* **Your assignment**:
In the entries that follow, find every line containing "text" and copy it.

Dataset entries:
_ _ _ _ _
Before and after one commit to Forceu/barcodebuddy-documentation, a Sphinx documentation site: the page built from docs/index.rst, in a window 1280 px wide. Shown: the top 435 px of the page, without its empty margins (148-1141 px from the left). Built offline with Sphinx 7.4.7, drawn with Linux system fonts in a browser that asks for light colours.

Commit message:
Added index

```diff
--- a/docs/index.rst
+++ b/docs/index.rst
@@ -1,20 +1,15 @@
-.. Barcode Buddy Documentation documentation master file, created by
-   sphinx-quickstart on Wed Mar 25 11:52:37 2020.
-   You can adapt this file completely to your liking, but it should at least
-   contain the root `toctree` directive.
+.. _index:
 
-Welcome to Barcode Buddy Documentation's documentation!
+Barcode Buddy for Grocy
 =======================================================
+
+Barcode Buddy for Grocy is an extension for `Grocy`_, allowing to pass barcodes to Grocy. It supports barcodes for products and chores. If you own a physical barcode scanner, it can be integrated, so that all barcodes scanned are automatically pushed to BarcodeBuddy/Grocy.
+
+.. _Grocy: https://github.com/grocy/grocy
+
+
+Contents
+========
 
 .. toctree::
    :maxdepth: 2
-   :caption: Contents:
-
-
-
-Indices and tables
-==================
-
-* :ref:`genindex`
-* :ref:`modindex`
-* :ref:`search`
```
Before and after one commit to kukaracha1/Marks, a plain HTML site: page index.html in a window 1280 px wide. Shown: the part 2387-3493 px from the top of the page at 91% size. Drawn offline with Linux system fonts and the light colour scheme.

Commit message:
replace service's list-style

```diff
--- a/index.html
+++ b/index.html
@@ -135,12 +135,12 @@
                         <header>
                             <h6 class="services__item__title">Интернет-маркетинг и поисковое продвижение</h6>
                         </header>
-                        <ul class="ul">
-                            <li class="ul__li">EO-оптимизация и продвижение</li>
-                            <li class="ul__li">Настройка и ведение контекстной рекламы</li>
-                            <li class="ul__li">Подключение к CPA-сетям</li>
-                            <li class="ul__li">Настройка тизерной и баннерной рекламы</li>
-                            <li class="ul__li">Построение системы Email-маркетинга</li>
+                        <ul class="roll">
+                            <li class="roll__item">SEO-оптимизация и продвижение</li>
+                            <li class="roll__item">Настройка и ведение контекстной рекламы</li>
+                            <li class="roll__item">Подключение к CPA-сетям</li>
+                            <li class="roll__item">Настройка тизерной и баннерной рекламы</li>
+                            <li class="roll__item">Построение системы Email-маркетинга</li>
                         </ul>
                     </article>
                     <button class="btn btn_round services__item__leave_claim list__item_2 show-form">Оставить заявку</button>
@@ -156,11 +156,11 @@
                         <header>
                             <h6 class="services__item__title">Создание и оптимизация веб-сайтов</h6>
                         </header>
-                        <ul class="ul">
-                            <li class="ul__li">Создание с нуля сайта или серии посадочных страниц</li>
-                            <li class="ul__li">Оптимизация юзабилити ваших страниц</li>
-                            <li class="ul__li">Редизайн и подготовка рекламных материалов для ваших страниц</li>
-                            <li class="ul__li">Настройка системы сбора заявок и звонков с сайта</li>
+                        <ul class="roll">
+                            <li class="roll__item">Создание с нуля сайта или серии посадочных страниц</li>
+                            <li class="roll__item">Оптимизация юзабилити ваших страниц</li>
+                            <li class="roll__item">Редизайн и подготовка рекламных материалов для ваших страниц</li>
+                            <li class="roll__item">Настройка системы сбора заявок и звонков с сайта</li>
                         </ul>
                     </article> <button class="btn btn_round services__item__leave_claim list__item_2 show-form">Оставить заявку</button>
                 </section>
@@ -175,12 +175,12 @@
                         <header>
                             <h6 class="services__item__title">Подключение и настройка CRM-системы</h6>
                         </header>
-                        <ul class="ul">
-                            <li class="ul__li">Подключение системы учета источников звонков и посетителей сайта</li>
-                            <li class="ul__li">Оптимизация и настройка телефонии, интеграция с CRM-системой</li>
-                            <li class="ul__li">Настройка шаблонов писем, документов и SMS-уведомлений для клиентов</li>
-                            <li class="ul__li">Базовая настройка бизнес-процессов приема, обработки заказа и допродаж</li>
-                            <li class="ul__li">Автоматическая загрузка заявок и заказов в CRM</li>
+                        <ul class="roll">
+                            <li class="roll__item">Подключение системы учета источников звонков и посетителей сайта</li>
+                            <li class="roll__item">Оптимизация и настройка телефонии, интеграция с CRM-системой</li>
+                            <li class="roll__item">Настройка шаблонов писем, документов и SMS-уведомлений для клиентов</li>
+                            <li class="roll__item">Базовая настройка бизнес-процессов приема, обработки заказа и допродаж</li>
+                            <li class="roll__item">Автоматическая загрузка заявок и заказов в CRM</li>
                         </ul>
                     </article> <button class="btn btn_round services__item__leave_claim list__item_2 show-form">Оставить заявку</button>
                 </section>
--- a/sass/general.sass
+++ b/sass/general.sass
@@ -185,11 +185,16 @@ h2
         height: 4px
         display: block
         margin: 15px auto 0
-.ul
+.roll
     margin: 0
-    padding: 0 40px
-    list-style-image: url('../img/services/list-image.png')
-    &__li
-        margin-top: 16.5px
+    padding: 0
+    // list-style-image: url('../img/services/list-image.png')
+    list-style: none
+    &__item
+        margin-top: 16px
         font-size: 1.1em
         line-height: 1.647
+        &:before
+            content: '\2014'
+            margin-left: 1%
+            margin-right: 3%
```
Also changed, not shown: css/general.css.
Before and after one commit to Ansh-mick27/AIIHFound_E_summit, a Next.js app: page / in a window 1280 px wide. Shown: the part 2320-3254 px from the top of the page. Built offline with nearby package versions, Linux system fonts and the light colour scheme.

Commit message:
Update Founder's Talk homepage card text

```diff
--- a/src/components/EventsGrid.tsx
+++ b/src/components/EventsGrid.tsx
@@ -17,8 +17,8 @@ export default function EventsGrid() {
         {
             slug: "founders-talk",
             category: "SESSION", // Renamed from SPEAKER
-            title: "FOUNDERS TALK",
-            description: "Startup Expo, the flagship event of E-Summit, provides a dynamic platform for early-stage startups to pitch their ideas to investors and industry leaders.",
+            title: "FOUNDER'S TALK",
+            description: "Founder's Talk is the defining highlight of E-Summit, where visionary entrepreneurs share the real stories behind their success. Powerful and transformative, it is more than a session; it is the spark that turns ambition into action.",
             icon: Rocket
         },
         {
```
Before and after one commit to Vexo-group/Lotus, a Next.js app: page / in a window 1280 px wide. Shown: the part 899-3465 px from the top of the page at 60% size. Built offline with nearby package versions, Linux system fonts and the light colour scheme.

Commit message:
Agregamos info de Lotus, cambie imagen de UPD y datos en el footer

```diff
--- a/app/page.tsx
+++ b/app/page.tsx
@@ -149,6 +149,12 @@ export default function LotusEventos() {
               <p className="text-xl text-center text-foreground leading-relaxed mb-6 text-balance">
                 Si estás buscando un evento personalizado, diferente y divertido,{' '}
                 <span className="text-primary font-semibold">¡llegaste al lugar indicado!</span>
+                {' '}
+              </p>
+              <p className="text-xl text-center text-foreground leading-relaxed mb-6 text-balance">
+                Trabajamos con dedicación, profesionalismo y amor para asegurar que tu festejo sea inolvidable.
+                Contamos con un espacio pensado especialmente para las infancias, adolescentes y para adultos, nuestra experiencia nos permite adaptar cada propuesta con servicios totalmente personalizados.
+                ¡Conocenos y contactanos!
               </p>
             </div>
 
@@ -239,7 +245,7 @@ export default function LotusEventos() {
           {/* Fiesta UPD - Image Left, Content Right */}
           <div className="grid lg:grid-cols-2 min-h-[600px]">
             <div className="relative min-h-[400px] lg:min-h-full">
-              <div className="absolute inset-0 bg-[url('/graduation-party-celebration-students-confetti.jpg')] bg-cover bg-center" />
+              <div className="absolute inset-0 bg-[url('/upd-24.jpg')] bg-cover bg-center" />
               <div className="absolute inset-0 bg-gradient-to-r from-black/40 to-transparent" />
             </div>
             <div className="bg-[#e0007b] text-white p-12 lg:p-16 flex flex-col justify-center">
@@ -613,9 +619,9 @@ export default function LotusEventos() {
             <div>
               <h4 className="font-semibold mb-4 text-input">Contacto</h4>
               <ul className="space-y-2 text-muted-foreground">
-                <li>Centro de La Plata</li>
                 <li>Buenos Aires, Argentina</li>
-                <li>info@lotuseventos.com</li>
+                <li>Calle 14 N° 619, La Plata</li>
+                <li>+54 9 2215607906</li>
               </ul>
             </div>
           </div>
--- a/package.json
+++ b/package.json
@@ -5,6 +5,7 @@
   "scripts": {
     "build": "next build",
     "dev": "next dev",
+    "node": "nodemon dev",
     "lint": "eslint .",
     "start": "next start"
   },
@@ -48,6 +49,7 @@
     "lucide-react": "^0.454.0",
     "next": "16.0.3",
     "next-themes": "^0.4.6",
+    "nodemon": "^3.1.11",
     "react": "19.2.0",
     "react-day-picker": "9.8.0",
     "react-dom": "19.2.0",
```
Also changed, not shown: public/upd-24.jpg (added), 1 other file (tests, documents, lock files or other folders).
_ _ _ _ _
* **Written response**:
Update Founder's Talk homepage card text
               <p className="text-xl text-center text-foreground leading-relaxed mb-6 text-balance">
                 <span className="text-primary font-semibold">¡llegaste al lugar indicado!</span>
+              <p className="text-xl text-center text-foreground leading-relaxed mb-6 text-balance">
             <div className="bg-[#e0007b] text-white p-12 lg:p-16 flex flex-col justify-center">
               <h4 className="font-semibold mb-4 text-input">Contacto</h4>
               <ul className="space-y-2 text-muted-foreground">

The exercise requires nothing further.